Verity presents seven new search technology products in a lineup dubbed Search '97.

2 min read
Verity (VRTY) took the wraps off a new lineup of search engine technology called Search '97.

At the Seybold trade show in San Francisco today, the company introduced seven new products under the Search '97 brand, which supersede the company's current name for its family of products, Topic.

According to company officials, the new products feature improved graphical user interfaces, administration tools, and searching capabilities that are designed to make scouring the Internet and intranets easier. All of the Search '97 products will ship in the fourth quarter of this year.

"Search has been viewed by many as a good utility," said Anthony Bettencourt, vice president of marketing. "We are trying to transform it to more of a platform or application."

The Search '97 family includes the following products:

--Search '97 Personal, which lets Windows 3.1, 95, and NT users search their hard disks or intranets. The product will also allow users to search the Internet by piggybacking on global Net search engines such as Yahoo and Lycos.

--Search '97 Information Server, a Unix and Windows NT search engine, which is designed for individual Web sites. The server also include a program, called a "spider", for indexing other Web sites.
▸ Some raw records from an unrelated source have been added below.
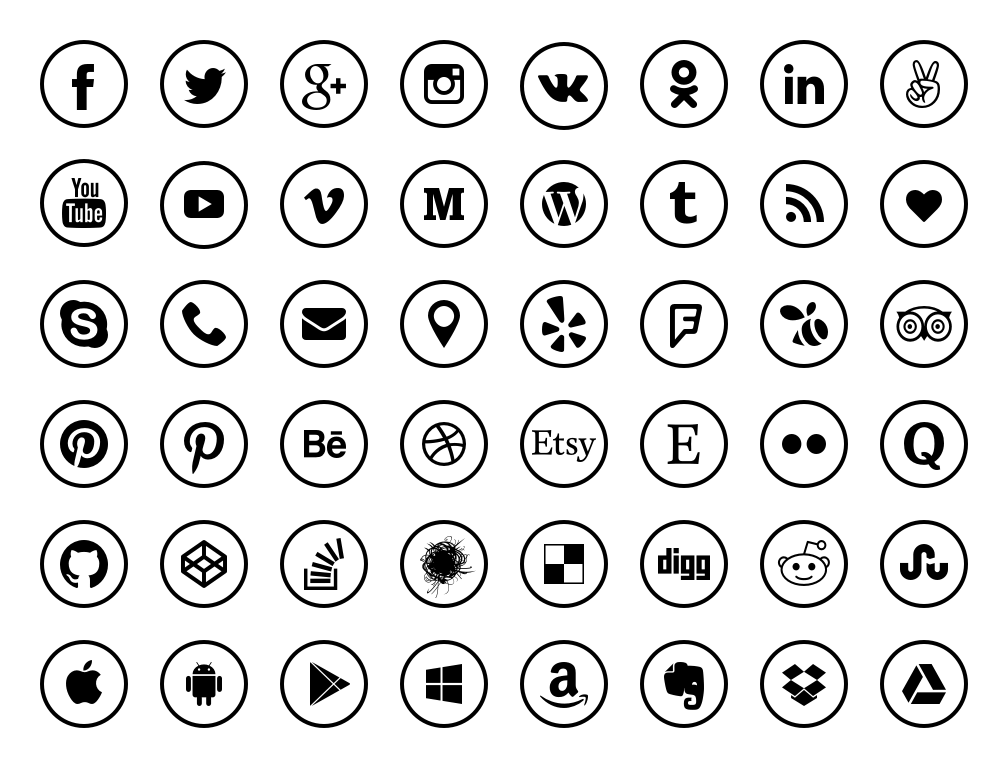
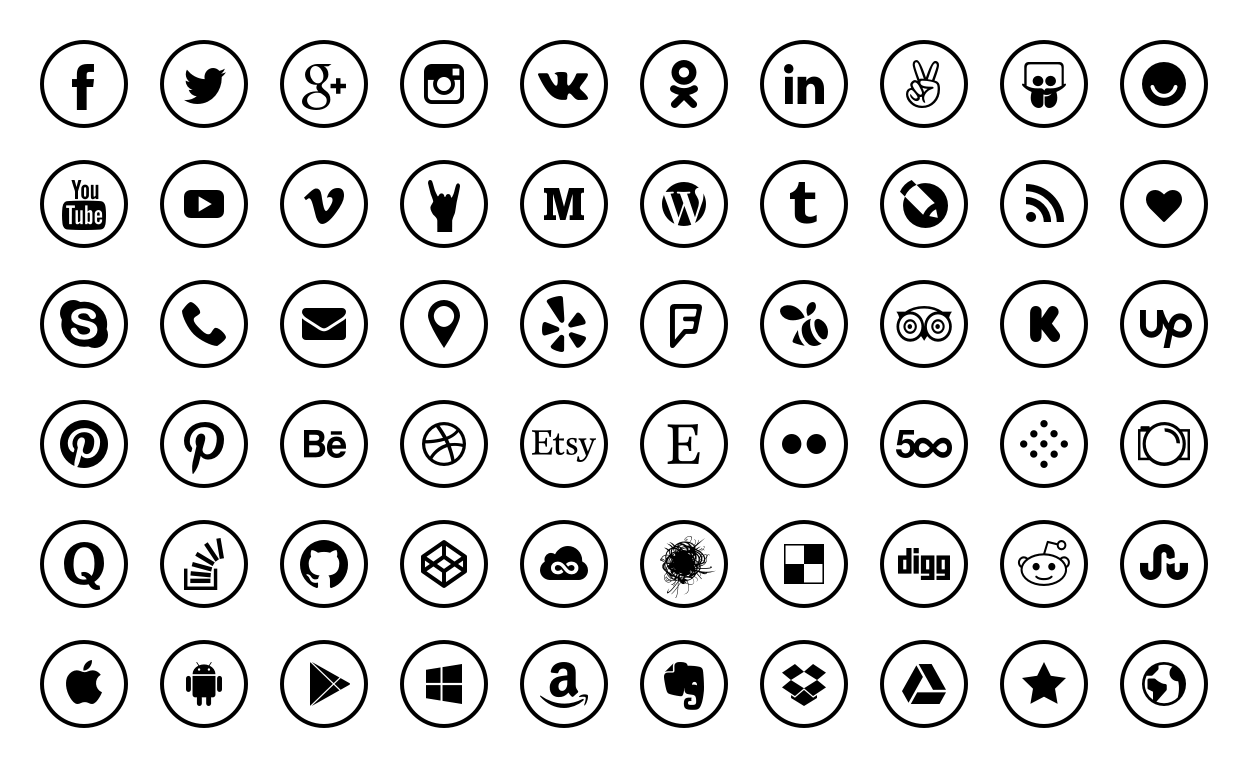
Update README.md

Changed region(s): [[0.0308, 0.0312, 0.9841, 0.9688]]

diff --git a/README.md b/README.md
@@ -1,8 +1,8 @@
 # Social media icons
 
-48 social media icons in [Sketch app resource file](https://raw.githubusercontent.com/konsav/social-icons/master/social-icons.sketch).
+60 social media icons in [Sketch app resource file](https://raw.githubusercontent.com/konsav/social-icons/master/social-icons.sketch).
 
-<img src="https://raw.githubusercontent.com/konsav/social-icons/master/readme-images/preview.png" alt="48 social media icons" width="540">
+<img src="https://raw.githubusercontent.com/konsav/social-icons/master/readme-images/preview.png" alt="60 social media icons" width="624">
 
 Created with shared styles: a change of one icon colors, bounds, borders or fills applies changes to all of the icons.
 
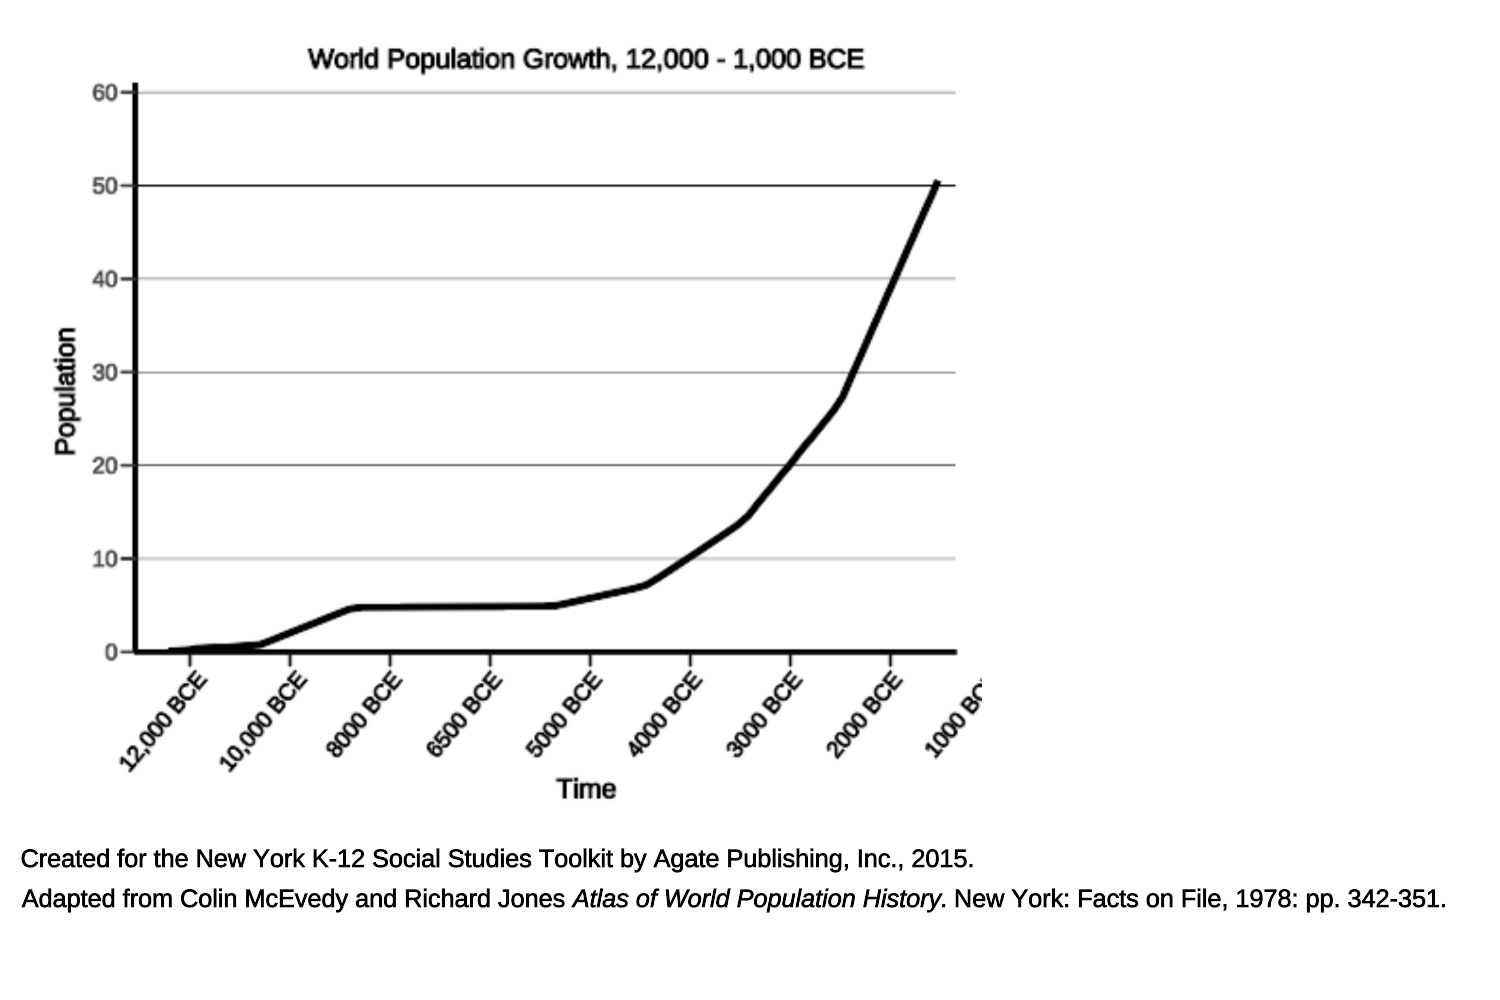
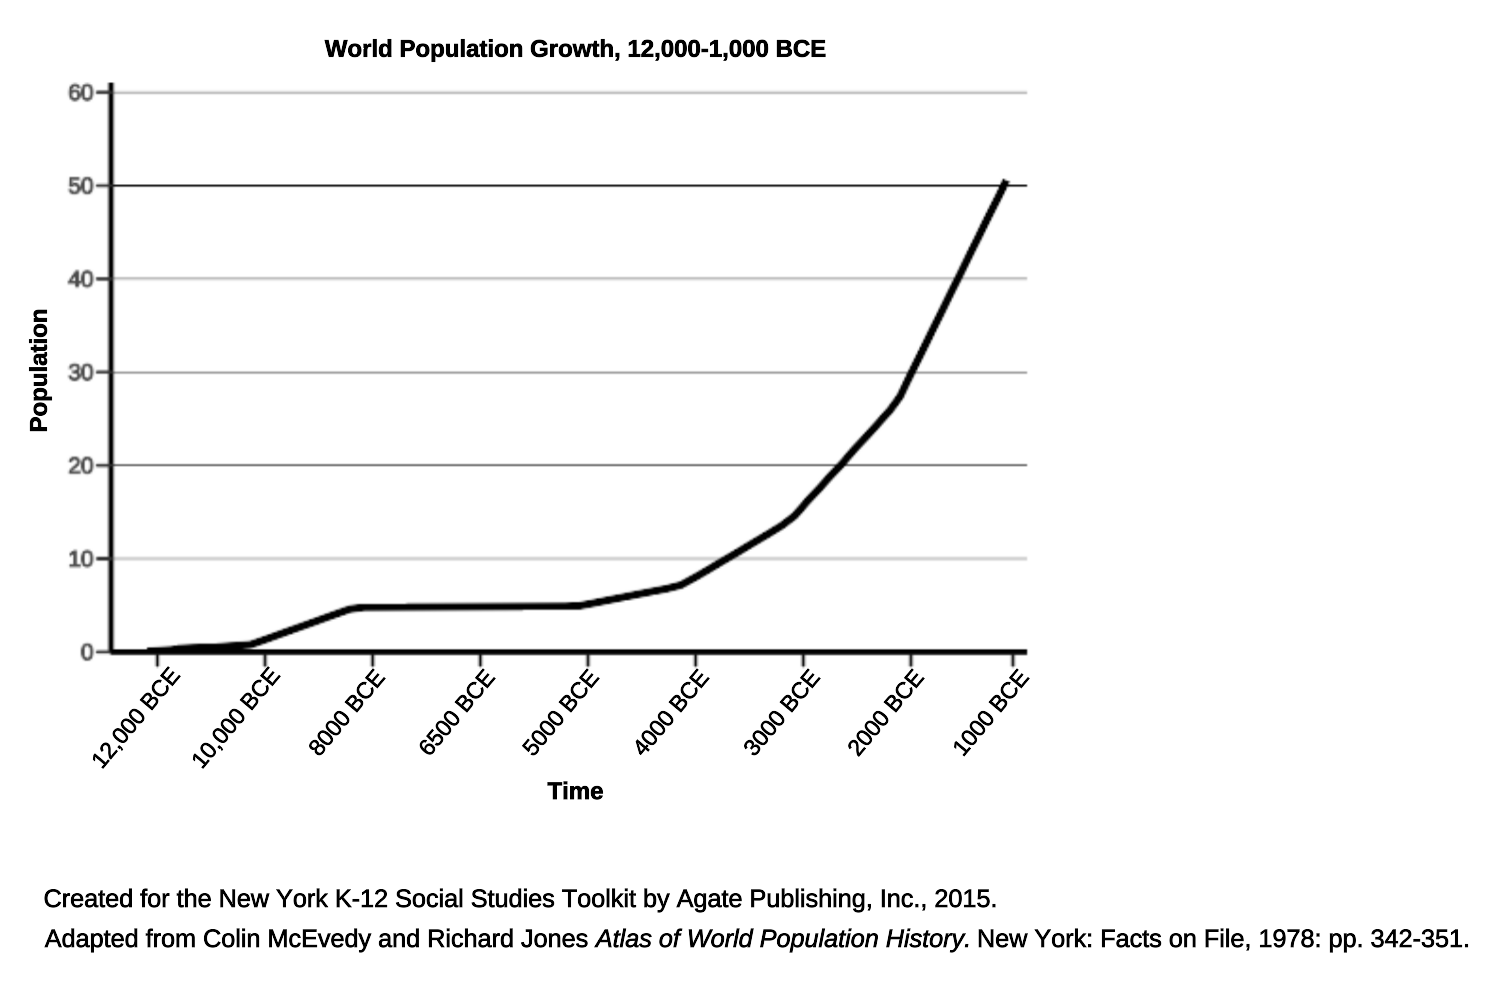
save

diff --git a/Agricultural revolution/Agricultural-Revolution--World-Population.html b/Agricultural revolution/Agricultural-Revolution--World-Population.html
@@ -365,7 +365,7 @@ x_label &lt;- c(&quot;12,000 BCE&quot;, &quot;10,000 BCE&quot;, &quot;8000 BCE&q
 data&lt;- tibble(
  year_levels = c(0.05978, 0.08519, 0.09181, 0.1078, 0.13351, 0.14909, 0.1545, 0.16917, 0.18369, 0.19849, 0.2139, 0.2293, 0.2447, 0.26011, 0.27551, 0.29092, 0.30634, 0.32176, 0.33718, 0.35259, 0.36801, 0.38343, 0.39885, 0.41426, 0.42968, 0.4451, 0.46052, 0.47593, 0.49135, 0.50677, 0.52218, 0.53759, 0.553, 0.56841, 0.58382, 0.59923, 0.61464, 0.63005, 0.64545, 0.66084, 0.67624, 0.69163, 0.70703, 0.72242, 0.73782, 0.75199, 0.76514, 0.77817, 0.79122, 0.80335, 0.81535, 0.82841, 0.84089, 0.85394, 0.86467, 0.87199, 0.87896, 0.88594, 0.89291, 0.89988, 0.90685, 0.91383, 0.9208, 0.92777, 0.93475, 0.94172, 0.94869, 0.95566, 0.96264, 0.97024, 0.97672, .978),
   amount= c(0.06883, 0.21446, 0.3523, 0.43854, 0.52051, 0.64092, 0.66411, 0.77169, 1.27805, 1.81428, 2.37405, 2.92253, 3.4823, 4.03642, 4.58489, 4.79439, 4.8005, 4.80661, 4.81273, 4.81884, 4.82495, 4.83106, 4.83718, 4.84329, 4.8494, 4.85552, 4.86163, 4.86774, 4.87385, 4.87997, 4.95952, 5.25376, 5.56495, 5.86485, 6.17604, 6.47593, 6.77582, 7.1661, 8.0027, 8.9071, 9.82844, 10.73284, 11.66548, 12.58118, 13.52512, 14.60154, 16.12566, 17.52331, 18.97974, 20.26605, 21.68134, 23.06712, 24.45585, 25.91524, 27.37889, 28.92612, 30.34581, 31.74686, 33.16656, 34.60489, 35.99973, 37.42564, 38.85776, 40.24017, 41.67229, 43.11063, 44.49925, 45.93758, 47.34485, 48.83146, 50.1905, 50.5))
-picture &lt;- image_graph(width = 500, height = 450)
+picture &lt;- image_graph(width = 530, height = 450)
 annotation_custom2 &lt;- 
 function (grob, xmin = -Inf, xmax = Inf, ymin = -Inf, ymax =Inf, data) 
 {
@@ -392,7 +392,7 @@ function (grob, xmin = -Inf, xmax = Inf, ymin = -Inf, ymax =Inf, data)
         panel.grid.minor.y= element_blank(),
         axis.text.x= element_blank(),
         axis.text.y = element_text(size = 12),
-   plot.margin=unit(c(2,.5,3,1), &quot;cm&quot;),
+   plot.margin=unit(c(2,.7,3,.1), &quot;cm&quot;),
 ))</code></pre>
 <pre><code>## Warning: Using `size` aesthetic for lines was deprecated in ggplot2 3.4.0.
 ## ℹ Please use `linewidth` instead.</code></pre>
@@ -402,31 +402,27 @@ function (grob, xmin = -Inf, xmax = Inf, ymin = -Inf, ymax =Inf, data)
 <pre><code>## quartz_off_screen 
 ##                 2</code></pre>
 <pre class="r"><code>img &lt;- image_draw(picture)
-segments(x0=80, x1=80, y0=365, y1=360, lwd = 2, lty = &quot;solid&quot;)+
-  segments(x0=133, x1=133, y0=365, y1=360, lwd = 2, lty = &quot;solid&quot;)+
-  text(66,395, &quot;12,000 BCE&quot;, cex = 1,  srt = 50)+
-  segments(x0=186, x1=186, y0=365, y1=360, lwd = 2, lty = &quot;solid&quot;)+
-  text(119,395, &quot;10,000 BCE&quot;, cex = 1,  srt = 50)+
-  text(172,391, &quot;8000 BCE&quot;, cex = 1,  srt = 50)+
-  segments(x0=239, x1=239, y0=365, y1=360, lwd = 2, lty = &quot;solid&quot;)+
-  text(225,391, &quot;6500 BCE&quot;, cex = 1,  srt = 50)+
-  segments(x0=292, x1=292, y0=365, y1=360, lwd = 2, lty = &quot;solid&quot;)+
-  text(278,391, &quot;5000 BCE&quot;, cex = 1,  srt = 50)+
-  segments(x0=345, x1=345, y0=365, y1=360, lwd = 2, lty = &quot;solid&quot;)+
-  text(331,391, &quot;4000 BCE&quot;, cex = 1,  srt = 50)+
-  segments(x0=398, x1=398, y0=365, y1=360, lwd = 2, lty = &quot;solid&quot;)+
-  text(384,391, &quot;3000 BCE&quot;, cex = 1,  srt = 50)+
-  segments(x0=451, x1=451, y0=365, y1=360, lwd = 2, lty = &quot;solid&quot;)+
-  text(437,391, &quot;2000 BCE&quot;, cex = 1,  srt = 50)+
+segments(x0=50, x1=50, y0=365, y1=360, lwd = 2, lty = &quot;solid&quot;)+
+  segments(x0=107, x1=107, y0=365, y1=360, lwd = 2, lty = &quot;solid&quot;)+
+  
+  segments(x0=164, x1=164, y0=365, y1=360, lwd = 2, lty = &quot;solid&quot;)+
+  
+  segments(x0=221, x1=221, y0=365, y1=360, lwd = 2, lty = &quot;solid&quot;)+
+ 
+  segments(x0=278, x1=278, y0=365, y1=360, lwd = 2, lty = &quot;solid&quot;)+
+  
+  segments(x0=335, x1=335, y0=365, y1=360, lwd = 2, lty = &quot;solid&quot;)+
+  segments(x0=392, x1=392, y0=365, y1=360, lwd = 2, lty = &quot;solid&quot;)+
+  
+  
+  segments(x0=449, x1=449, y0=365, y1=360, lwd = 2, lty = &quot;solid&quot;)+
+  
   segments(x0=503, x1=503, y0=365, y1=360, lwd = 2, lty = &quot;solid&quot;)+
-  text(489,391, &quot;1000 BCE&quot;, cex = 1,  srt = 50)+
-  text(290,430, &quot;Time&quot;, cex = 1.2)+
-  text(15,220, &quot;Population&quot;, cex = 1.2,  srt = 90)+
-  text(290,45, &quot;World Population Growth, 12,000 - 1,000 BCE&quot;, cex = 1.2)</code></pre>
+  
+  
+  
+dev.off()</code></pre>
 <pre><code>## integer(0)</code></pre>
-<pre class="r"><code>dev.off()</code></pre>
-<pre><code>## quartz_off_screen 
-##                 2</code></pre>
 <pre class="r"><code>image_write(img, path = here::here(&#39;Agricultural revolution&#39;, &quot;graph.png&quot;), format = &quot;png&quot;)
 
 #ggsave(&#39;line.png&#39;, height = 2, width =3)</code></pre>
@@ -450,11 +446,24 @@ dev.off()</code></pre>
 ##                 2</code></pre>
 <pre class="r"><code>img &lt;- image_draw(picture)
 
-grid.raster(plot1, .34, .60, height =.85)
-text(497,860, &quot;Created for the New York K-12 Social Studies Toolkit by Agate Publishing, Inc., 2015.&quot;, cex = 2.1, col = &quot;black&quot;)+
-  text(293,900, &quot;Adapted from Colin McEvedy and Richard Jones&quot;, cex = 2.1, col = &quot;black&quot;)+
-   text(760,900, substitute(italic(&quot;Atlas of World Population History.&quot;)), cex = 2.1, col = &quot;black&quot;)+
-  text(1200,900, &quot;New York: Facts on File, 1978: pp. 342-351.&quot;, cex = 2.1, col = &quot;black&quot;)</code></pre>
+grid.raster(plot1, .375, .60, height =.85)
+text(520,900, &quot;Created for the New York K-12 Social Studies Toolkit by Agate Publishing, Inc., 2015.&quot;, cex = 2.1, col = &quot;black&quot;)+
+  text(316,940, &quot;Adapted from Colin McEvedy and Richard Jones&quot;, cex = 2.1, col = &quot;black&quot;)+
+   text(783,940, substitute(italic(&quot;Atlas of World Population History.&quot;)), cex = 2.1, col = &quot;black&quot;)+
+  text(1223,940, &quot;New York: Facts on File, 1978: pp. 342-351.&quot;, cex = 2.1, col = &quot;black&quot;)+
+  text(136,718, &quot;12,000 BCE&quot;, cex = 1.9,  srt = 50)+
+  text(236,718, &quot;10,000 BCE&quot;, cex = 1.9,  srt = 50)+
+  text(346,712, &quot;8000 BCE&quot;, cex = 1.9,  srt = 50)+
+  text(456,712, &quot;6500 BCE&quot;, cex = 1.9,  srt = 50)+
+  text(560,712, &quot;5000 BCE&quot;, cex = 1.9,  srt = 50)+
+  text(670,712, &quot;4000 BCE&quot;, cex = 1.9,  srt = 50)+
+  text(781,712, &quot;3000 BCE&quot;, cex = 1.9,  srt = 50)+
+  text(885,712, &quot;2000 BCE&quot;, cex = 1.9,  srt = 50)+
+  text(990,712, &quot;1000 BCE&quot;, cex = 1.9,  srt = 50)+
+  
+  text(575,790, substitute(bold(&quot;Time&quot;)), cex = 2)+
+  text(40,370, substitute(bold(&quot;Population&quot;)), cex = 2,  srt = 90)+
+  text(575,50, substitute(bold(&quot;World Population Growth, 12,000-1,000 BCE&quot;)), cex = 2)</code></pre>
 <pre><code>## integer(0)</code></pre>
 <pre class="r"><code>dev.off()</code></pre>
 <pre><code>## quartz_off_screen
--Search '97 Agent Server and Agent Server Toolkit, a server and development tool, which adds agent capabilities to a Web site. The agents monitor news sources and databases to update users via email, the Web, pager, or cellular phone when new information is found.

--Search' 97 Developer Toolkit 2.0, a programmers tool, which adds search capabilities, including summarization and clustering capabilities, to any application.

--Search '97 Personal for Exchange, a search engine which queries personal and private folders on Microsoft Exchange Servers.

At today's announcement, Verity also outlined the direction of future Verity search products, which will be designed to query more effectively what officials called "corporate memory." Whereas, current search tools locate documents for users, future search engines will allow users to pinpoint information and to extract relationships between disparate kinds of data, said Phillipe Courtot, CEO of Verity.

"Our next challenge is not to go to documents anymore but to information," Courtot said. "Verity is currently working on that problem."

If the new lineup impresses customers, it could provide a much-needed boost to Verity, which makes full-text search engines and agent technology for servers on the Net and on private networks.

Last week, the company said it expected to post a loss of $1.3 million, or 12 cents a share, for the three months ending August 31. That figure was lower than the loss of $436,000, or 21 cents a share, on a smaller number of shares for the same quarter a year ago. Nevertheless, the company's stock last week lost more than half of its value because of the gloomy financials.